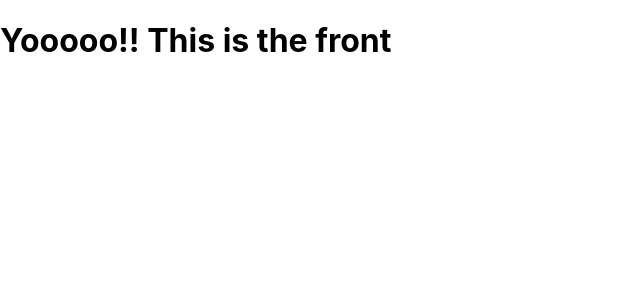
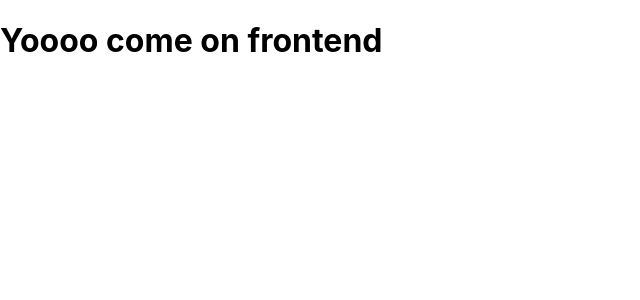
Before and after one commit to simonxmachine/trooper-frontend-react, a React (Create React App) app: page / in a window 1280 px wide. Shown: the top 300 px of the page, without its empty margins (0-640 px from the left). Built offline with nearby package versions, Linux system fonts and the light colour scheme.

Commit message:
retrying updating frontend msg

```diff
--- a/src/App.js
+++ b/src/App.js
@@ -3,7 +3,7 @@ function App() {
   return (
     <div>
 
-      <h1>Yooooo!! This is the front</h1>
+      <h1>Yoooo come on frontend</h1>
 
     </div>
   );
```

==*==

◆ What you have to do
Whenever a line above holds the word "frontend", include it in your count, and report nothing but that count.

◆ Response box
3